RECORDS FOR THE TASK
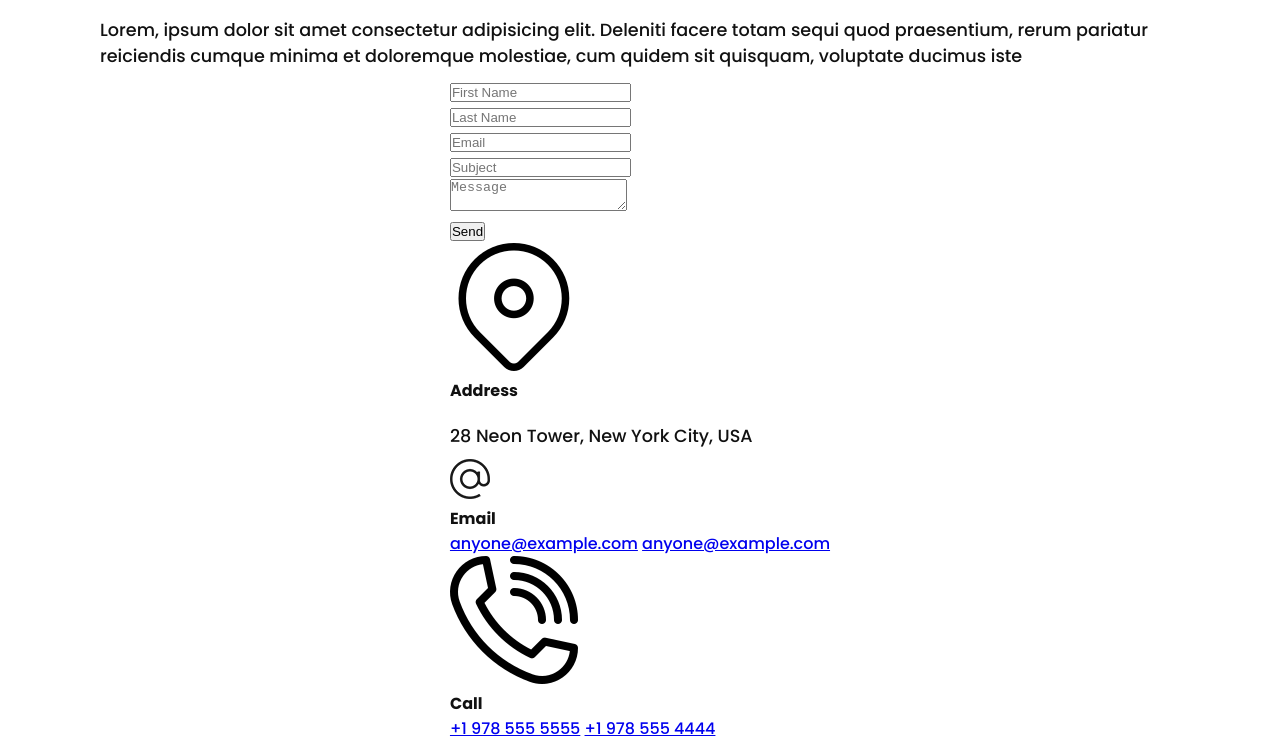
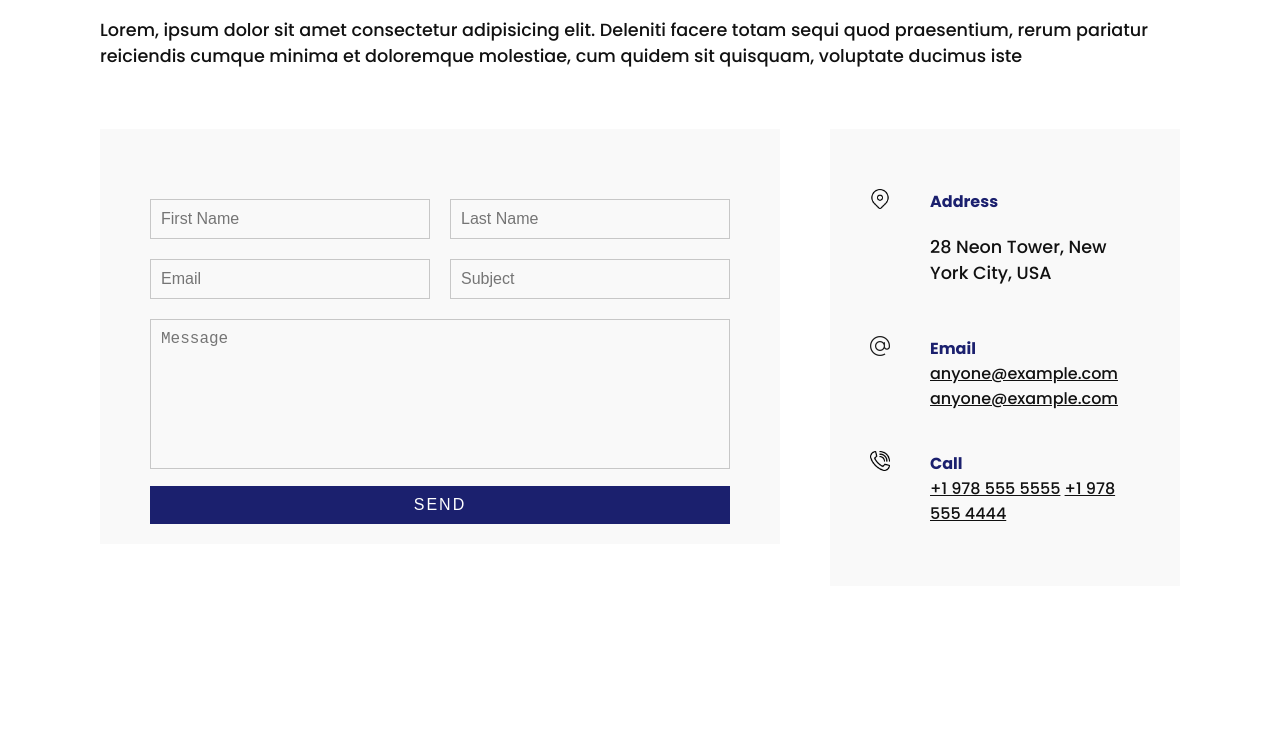
Before and after one commit to ersinisgor/creative-agency-website, a plain HTML site: page contact.html in a window 1280 px wide. Shown: the part 208-949 px from the top of the page. After the commit the page ends 860 px from the top, so only its background shows below. Drawn offline with Linux system fonts and the light colour scheme.

Commit message:
Add contact CSS

```diff
--- a/css/style.css
+++ b/css/style.css
@@ -2,6 +2,7 @@
 
 :root {
     --primary-color: #f60f20;
+    --secondary-color: #1b206e;
 }
 
 /* BASE STYLES */
@@ -183,7 +184,7 @@ section.home {
     font-size: 24px;
     font-weight: 500;
     margin-top: 20px;
-    color: #1b206e;
+    color: var(--secondary-color);
 }
 
 .services .service .icon img {
@@ -236,6 +237,98 @@ section.home {
     padding: 5px 15px;
 }
 
+/* CONTACT */
+.contact {
+    position: relative;
+    width: 100%;
+    margin-top: 50px;
+    display: flex;
+    justify-content: space-between;
+    align-items: flex-start;
+}
+
+.contact-form {
+    position: relative;
+    background: #f9f9f9;
+    width: calc(100% - 400px);
+    padding: 60px 40px 20px;
+}
+
+.contact-form form {
+    width: 100%;
+}
+
+.contact-form .row {
+    width: 100%;
+    display: flex;
+}
+
+.contact-form .input50 {
+    width: 50%;
+    margin: 0 10px;
+}
+
+.contact-form .input100 {
+    width: 100%;
+    margin: 0 10px;
+}
+
+.contact-form .row input,
+.contact-form .row textarea {
+    position: relative;
+    border: 1px solid rgba(0, 0, 0, 0.2);
+    color: #111;
+    background: transparent;
+    width: 100%;
+    padding: 10px;
+    outline: none;
+    font-size: 16px;
+    font-weight: 300;
+    margin: 10px 0;
+    resize: none;
+}
+
+.contact-form .row textarea {
+    height: 150px;
+}
+
+.contact-form .row input[type='submit'] {
+    background-color: var(--secondary-color);
+    color: #fff;
+    margin: 0;
+    text-transform: uppercase;
+    letter-spacing: 2px;
+    font-weight: 300;
+    border: 0;
+    cursor: pointer;
+}
+
+.contact-info {
+    width: 350px;
+    background: #f9f9f9;
+    padding: 60px 40px 20px;
+}
+
+.contact-info .info-box {
+    display: flex;
+    align-items: flex-start;
+    margin-bottom: 40px;
+}
+
+.contact-info .info-box .contact-icon {
+    width: 20px;
+    margin-right: 40px;
+}
+
+.contact-info .info-box .details h4 {
+    color: var(--secondary-color);
+}
+
+.contact-info .info-box .details p,
+.contact-info .info-box .details a {
+    color: #111;
+}
+
 @media (max-width: 1068px) {
     .home-img {
         display: none;
@@ -258,6 +351,31 @@ section.home {
     .services {
         grid-template-columns: repeat(2, 1fr);
     }
+
+    .contact {
+        flex-direction: column;
+    }
+
+    .contact-form {
+        width: 100%;
+        padding: 30px 30px 20px;
+    }
+
+    .contact-form .row {
+        flex-direction: column;
+    }
+
+    .contact-form .input50,
+    .contact-form .input100 {
+        width: 100%;
+        margin: 0;
+    }
+
+    .contact-info {
+        width: 100%;
+        margin-top: 20px;
+        padding: 30px 30px 20px;
+    }
 }
 
 @media (max-width: 768px) {
```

WHAT IS BEING ASKED
Would you reproduce the listing above in full and exactly, without its pictures?

TASK OUTPUT
Before and after one commit to ersinisgor/creative-agency-website, a plain HTML site: page contact.html in a window 1280 px wide. Shown: the part 208-949 px from the top of the page. After the commit the page ends 860 px from the top, so only its background shows below. Drawn offline with Linux system fonts and the light colour scheme.

Commit message:
Add contact CSS

```diff
--- a/css/style.css
+++ b/css/style.css
@@ -2,6 +2,7 @@
 
 :root {
     --primary-color: #f60f20;
+    --secondary-color: #1b206e;
 }
 
 /* BASE STYLES */
@@ -183,7 +184,7 @@ section.home {
     font-size: 24px;
     font-weight: 500;
     margin-top: 20px;
-    color: #1b206e;
+    color: var(--secondary-color);
 }
 
 .services .service .icon img {
@@ -236,6 +237,98 @@ section.home {
     padding: 5px 15px;
 }
 
+/* CONTACT */
+.contact {
+    position: relative;
+    width: 100%;
+    margin-top: 50px;
+    display: flex;
+    justify-content: space-between;
+    align-items: flex-start;
+}
+
+.contact-form {
+    position: relative;
+    background: #f9f9f9;
+    width: calc(100% - 400px);
+    padding: 60px 40px 20px;
+}
+
+.contact-form form {
+    width: 100%;
+}
+
+.contact-form .row {
+    width: 100%;
+    display: flex;
+}
+
+.contact-form .input50 {
+    width: 50%;
+    margin: 0 10px;
+}
+
+.contact-form .input100 {
+    width: 100%;
+    margin: 0 10px;
+}
+
+.contact-form .row input,
+.contact-form .row textarea {
+    position: relative;
+    border: 1px solid rgba(0, 0, 0, 0.2);
+    color: #111;
+    background: transparent;
+    width: 100%;
+    padding: 10px;
+    outline: none;
+    font-size: 16px;
+    font-weight: 300;
+    margin: 10px 0;
+    resize: none;
+}
+
+.contact-form .row textarea {
+    height: 150px;
+}
+
+.contact-form .row input[type='submit'] {
+    background-color: var(--secondary-color);
+    color: #fff;
+    margin: 0;
+    text-transform: uppercase;
+    letter-spacing: 2px;
+    font-weight: 300;
+    border: 0;
+    cursor: pointer;
+}
+
+.contact-info {
+    width: 350px;
+    background: #f9f9f9;
+    padding: 60px 40px 20px;
+}
+
+.contact-info .info-box {
+    display: flex;
+    align-items: flex-start;
+    margin-bottom: 40px;
+}
+
+.contact-info .info-box .contact-icon {
+    width: 20px;
+    margin-right: 40px;
+}
+
+.contact-info .info-box .details h4 {
+    color: var(--secondary-color);
+}
+
+.contact-info .info-box .details p,
+.contact-info .info-box .details a {
+    color: #111;
+}
+
 @media (max-width: 1068px) {
     .home-img {
         display: none;
@@ -258,6 +351,31 @@ section.home {
     .services {
         grid-template-columns: repeat(2, 1fr);
     }
+
+    .contact {
+        flex-direction: column;
+    }
+
+    .contact-form {
+        width: 100%;
+        padding: 30px 30px 20px;
+    }
+
+    .contact-form .row {
+        flex-direction: column;
+    }
+
+    .contact-form .input50,
+    .contact-form .input100 {
+        width: 100%;
+        margin: 0;
+    }
+
+    .contact-info {
+        width: 100%;
+        margin-top: 20px;
+        padding: 30px 30px 20px;
+    }
 }
 
 @media (max-width: 768px) {
```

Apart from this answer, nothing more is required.